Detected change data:
────────────────────────────────────────
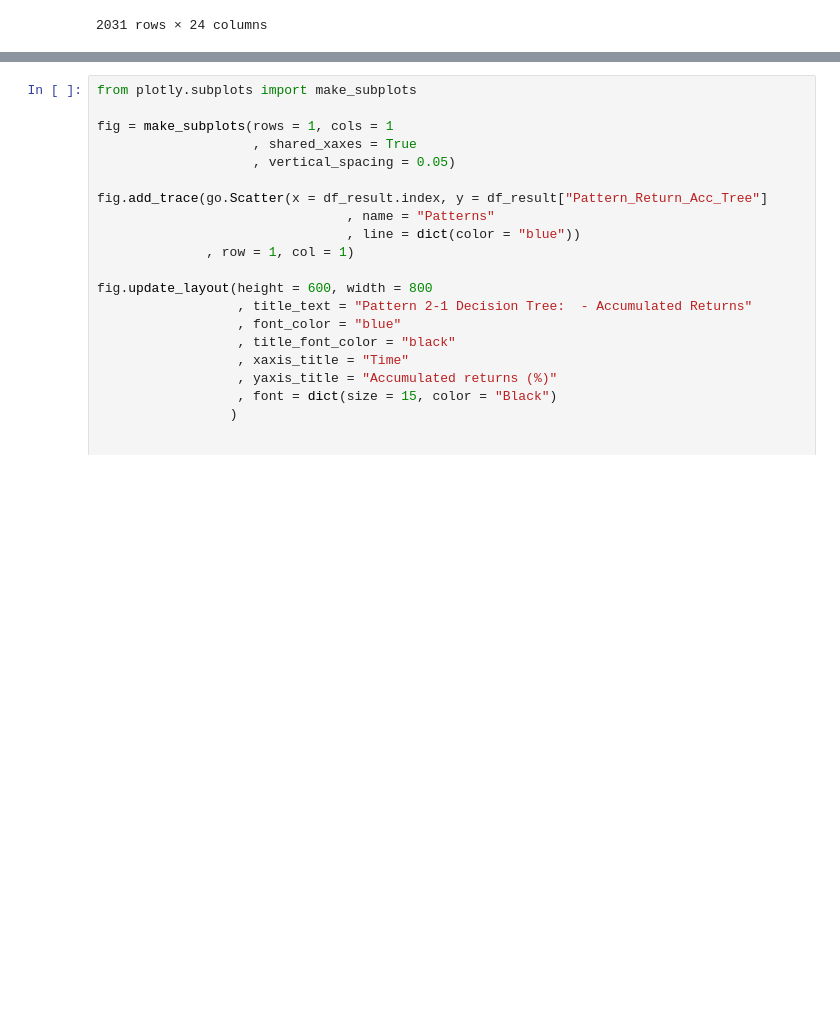
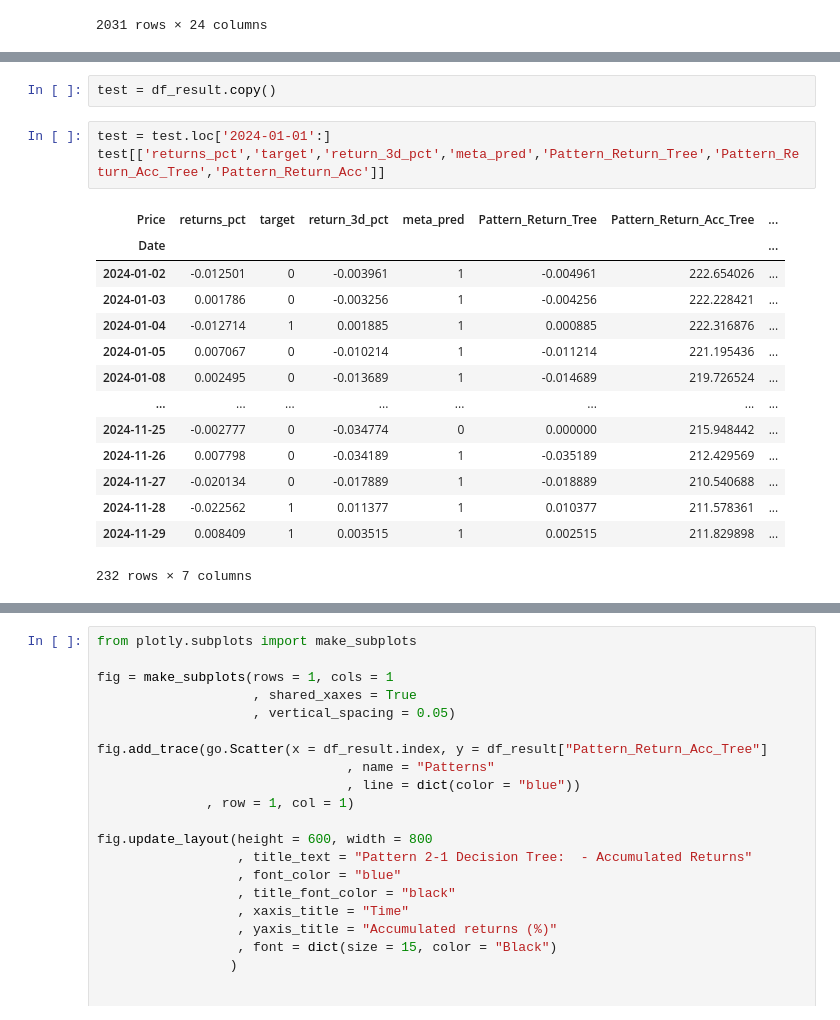
Before and after one commit to leandrocandida/CleanArch, a Jupyter notebook: Untitled11.ipynb, the cells around one changed output, grey strips where cells are left out. Saved outputs shown, nothing was run; the diff lists cells and outputs as text; blank space fills up the shorter version.

```diff
--- a/Untitled11.ipynb
+++ b/Untitled11.ipynb
@@ -2268,0 +2276,20 @@ fig.show()
+# %%
+test = df_result.copy()
+# %%
+test = test.loc['2024-01-01':]
+test[['returns_pct','target','return_3d_pct','meta_pred','Pattern_Return_Tree','Pattern_Return_Acc_Tree','Pattern_Return_Acc']]
+# %% [output]
+| Price | returns_pct | target | return_3d_pct | meta_pred | Pattern_Return_Tree | Pattern_Return_Acc_Tree | ... |
+| Date |  |  |  |  |  |  | ... |
+| 2024-01-02 | -0.012501 | 0 | -0.003961 | 1 | -0.004961 | 222.654026 | ... |
+| 2024-01-03 | 0.001786 | 0 | -0.003256 | 1 | -0.004256 | 222.228421 | ... |
+| 2024-01-04 | -0.012714 | 1 | 0.001885 | 1 | 0.000885 | 222.316876 | ... |
+| 2024-01-05 | 0.007067 | 0 | -0.010214 | 1 | -0.011214 | 221.195436 | ... |
+| 2024-01-08 | 0.002495 | 0 | -0.013689 | 1 | -0.014689 | 219.726524 | ... |
+| ... | ... | ... | ... | ... | ... | ... | ... |
+| 2024-11-25 | -0.002777 | 0 | -0.034774 | 0 | 0.000000 | 215.948442 | ... |
+| 2024-11-26 | 0.007798 | 0 | -0.034189 | 1 | -0.035189 | 212.429569 | ... |
+| 2024-11-27 | -0.020134 | 0 | -0.017889 | 1 | -0.018889 | 210.540688 | ... |
+| 2024-11-28 | -0.022562 | 1 | 0.011377 | 1 | 0.010377 | 211.578361 | ... |
+| 2024-11-29 | 0.008409 | 1 | 0.003515 | 1 | 0.002515 | 211.829898 | ... |
+232 rows × 7 columns
```
Also changed, not shown: parts of 7 cells of this notebook.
────────────────────────────────────────
If the string "output" is in a line of the entries, pick that line out.

Before and after one commit to leandrocandida/CleanArch, a Jupyter notebook: Untitled11.ipynb, the cells around one changed output, grey strips where cells are left out. Saved outputs shown, nothing was run; the diff lists cells and outputs as text; blank space fills up the shorter version.
+# %% [output]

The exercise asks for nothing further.